Search term "thesis": work out how many lines of the data below contain it, and answer with that number alone.
┄┄┄┄┄┄┄┄┄┄┄┄┄┄┄┄┄┄┄┄
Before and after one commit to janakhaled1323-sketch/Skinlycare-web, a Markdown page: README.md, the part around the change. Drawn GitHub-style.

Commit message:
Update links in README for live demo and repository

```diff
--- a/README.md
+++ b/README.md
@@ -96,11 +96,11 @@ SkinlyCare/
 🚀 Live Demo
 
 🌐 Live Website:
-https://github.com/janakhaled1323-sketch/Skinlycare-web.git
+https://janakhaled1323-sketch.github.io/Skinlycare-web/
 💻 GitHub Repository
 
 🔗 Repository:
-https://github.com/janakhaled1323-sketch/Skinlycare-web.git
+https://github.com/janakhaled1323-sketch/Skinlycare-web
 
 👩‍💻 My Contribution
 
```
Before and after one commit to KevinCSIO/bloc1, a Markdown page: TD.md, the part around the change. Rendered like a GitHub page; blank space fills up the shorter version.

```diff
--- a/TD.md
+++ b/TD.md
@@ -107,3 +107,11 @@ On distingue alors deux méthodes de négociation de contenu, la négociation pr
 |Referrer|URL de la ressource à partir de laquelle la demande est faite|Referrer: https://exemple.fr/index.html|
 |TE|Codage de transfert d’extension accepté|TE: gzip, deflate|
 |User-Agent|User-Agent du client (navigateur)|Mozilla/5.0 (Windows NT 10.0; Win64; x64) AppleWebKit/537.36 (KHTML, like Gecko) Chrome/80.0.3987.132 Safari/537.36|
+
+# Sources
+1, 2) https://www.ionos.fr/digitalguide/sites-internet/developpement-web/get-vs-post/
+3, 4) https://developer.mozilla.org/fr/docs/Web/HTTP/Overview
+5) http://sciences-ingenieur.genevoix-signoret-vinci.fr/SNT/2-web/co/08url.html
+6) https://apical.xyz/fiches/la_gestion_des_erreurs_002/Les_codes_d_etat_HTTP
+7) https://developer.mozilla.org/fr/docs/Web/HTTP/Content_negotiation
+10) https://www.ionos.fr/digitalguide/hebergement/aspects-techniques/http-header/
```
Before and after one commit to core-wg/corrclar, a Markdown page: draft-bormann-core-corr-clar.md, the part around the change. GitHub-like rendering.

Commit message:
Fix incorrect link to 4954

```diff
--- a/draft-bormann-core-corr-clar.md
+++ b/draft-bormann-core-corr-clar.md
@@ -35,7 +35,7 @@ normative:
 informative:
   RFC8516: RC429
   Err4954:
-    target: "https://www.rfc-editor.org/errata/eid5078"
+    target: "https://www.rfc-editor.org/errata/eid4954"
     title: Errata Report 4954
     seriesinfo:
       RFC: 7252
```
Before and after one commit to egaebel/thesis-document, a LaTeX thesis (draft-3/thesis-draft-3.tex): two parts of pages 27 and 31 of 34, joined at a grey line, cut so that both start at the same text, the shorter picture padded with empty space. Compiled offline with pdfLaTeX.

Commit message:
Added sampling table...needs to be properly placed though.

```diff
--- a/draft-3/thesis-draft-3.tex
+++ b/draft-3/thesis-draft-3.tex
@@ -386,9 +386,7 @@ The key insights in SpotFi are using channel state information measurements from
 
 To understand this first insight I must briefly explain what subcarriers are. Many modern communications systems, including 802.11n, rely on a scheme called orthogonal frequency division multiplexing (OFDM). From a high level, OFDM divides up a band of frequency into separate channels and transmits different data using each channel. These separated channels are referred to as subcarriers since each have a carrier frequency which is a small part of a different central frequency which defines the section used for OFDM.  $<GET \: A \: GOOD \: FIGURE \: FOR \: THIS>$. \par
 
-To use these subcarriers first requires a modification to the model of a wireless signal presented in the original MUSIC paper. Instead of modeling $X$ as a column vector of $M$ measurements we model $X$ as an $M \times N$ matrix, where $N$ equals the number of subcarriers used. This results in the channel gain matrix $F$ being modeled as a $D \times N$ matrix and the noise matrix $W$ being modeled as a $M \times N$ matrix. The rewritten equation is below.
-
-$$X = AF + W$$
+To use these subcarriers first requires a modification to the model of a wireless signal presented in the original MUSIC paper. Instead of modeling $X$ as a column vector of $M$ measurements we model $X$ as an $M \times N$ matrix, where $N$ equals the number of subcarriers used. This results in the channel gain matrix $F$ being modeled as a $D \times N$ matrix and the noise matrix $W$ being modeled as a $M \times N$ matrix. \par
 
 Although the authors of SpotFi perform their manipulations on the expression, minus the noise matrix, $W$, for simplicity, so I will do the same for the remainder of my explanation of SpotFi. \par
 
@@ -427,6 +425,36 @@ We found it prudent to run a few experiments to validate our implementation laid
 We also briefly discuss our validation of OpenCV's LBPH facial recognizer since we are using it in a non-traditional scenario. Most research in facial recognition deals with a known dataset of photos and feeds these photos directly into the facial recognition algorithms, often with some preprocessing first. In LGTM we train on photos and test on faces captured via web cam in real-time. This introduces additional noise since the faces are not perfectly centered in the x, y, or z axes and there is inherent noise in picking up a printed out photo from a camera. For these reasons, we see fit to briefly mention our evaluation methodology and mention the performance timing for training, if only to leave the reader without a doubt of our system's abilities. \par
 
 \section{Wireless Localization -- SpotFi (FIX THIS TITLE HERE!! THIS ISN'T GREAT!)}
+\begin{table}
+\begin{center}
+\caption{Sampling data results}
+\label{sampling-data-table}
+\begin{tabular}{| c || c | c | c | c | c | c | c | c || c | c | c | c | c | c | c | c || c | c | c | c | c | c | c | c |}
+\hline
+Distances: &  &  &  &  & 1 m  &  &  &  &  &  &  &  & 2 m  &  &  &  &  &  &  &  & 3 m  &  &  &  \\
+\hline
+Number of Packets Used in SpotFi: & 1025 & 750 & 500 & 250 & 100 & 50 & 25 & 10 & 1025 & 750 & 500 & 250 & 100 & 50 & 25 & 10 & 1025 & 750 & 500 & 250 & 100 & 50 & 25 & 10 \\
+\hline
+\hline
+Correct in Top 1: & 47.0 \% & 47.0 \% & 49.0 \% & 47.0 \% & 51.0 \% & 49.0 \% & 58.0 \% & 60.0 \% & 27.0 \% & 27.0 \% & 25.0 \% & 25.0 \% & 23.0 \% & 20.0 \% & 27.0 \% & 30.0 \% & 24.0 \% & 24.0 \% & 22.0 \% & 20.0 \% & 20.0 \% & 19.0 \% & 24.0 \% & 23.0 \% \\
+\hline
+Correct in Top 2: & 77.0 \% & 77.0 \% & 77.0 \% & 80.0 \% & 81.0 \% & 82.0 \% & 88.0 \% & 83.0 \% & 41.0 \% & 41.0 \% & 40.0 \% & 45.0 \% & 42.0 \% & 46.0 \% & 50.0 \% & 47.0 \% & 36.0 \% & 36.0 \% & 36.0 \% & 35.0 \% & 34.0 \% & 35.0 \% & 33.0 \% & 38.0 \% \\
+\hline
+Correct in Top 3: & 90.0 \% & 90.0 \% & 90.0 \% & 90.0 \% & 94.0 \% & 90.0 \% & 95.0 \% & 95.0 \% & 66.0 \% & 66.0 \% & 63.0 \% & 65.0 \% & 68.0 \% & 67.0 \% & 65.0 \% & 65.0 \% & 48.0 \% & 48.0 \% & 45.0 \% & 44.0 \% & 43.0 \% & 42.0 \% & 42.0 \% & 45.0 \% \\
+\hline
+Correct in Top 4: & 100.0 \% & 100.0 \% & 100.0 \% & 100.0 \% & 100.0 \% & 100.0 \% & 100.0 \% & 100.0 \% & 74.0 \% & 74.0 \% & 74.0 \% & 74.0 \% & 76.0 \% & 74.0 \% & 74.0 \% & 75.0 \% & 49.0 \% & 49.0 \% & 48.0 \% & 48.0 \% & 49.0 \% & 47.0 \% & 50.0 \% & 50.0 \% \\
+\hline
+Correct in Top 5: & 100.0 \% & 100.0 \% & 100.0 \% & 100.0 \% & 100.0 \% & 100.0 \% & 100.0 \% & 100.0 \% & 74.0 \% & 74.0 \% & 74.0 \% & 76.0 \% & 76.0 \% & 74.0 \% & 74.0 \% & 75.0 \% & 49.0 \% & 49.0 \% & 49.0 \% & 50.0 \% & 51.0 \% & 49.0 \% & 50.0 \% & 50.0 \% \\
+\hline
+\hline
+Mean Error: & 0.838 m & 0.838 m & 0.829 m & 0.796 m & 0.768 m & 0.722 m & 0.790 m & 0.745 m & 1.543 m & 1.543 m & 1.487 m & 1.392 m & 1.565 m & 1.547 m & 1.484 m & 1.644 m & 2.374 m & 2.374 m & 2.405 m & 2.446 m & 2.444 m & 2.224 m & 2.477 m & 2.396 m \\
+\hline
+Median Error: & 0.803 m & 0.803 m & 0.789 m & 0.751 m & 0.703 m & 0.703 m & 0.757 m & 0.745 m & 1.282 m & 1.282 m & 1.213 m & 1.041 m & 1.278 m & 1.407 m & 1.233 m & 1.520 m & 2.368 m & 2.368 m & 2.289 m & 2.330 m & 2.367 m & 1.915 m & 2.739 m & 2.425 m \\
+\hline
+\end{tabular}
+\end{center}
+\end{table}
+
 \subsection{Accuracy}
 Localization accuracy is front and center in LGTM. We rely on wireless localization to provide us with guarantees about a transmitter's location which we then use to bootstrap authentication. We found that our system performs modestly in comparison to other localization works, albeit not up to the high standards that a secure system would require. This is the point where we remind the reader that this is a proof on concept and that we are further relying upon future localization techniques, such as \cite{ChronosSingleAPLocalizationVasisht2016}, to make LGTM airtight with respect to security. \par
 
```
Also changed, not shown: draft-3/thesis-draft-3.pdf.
┄┄┄┄┄┄┄┄┄┄┄┄┄┄┄┄┄┄┄┄
**Response to this task:** 4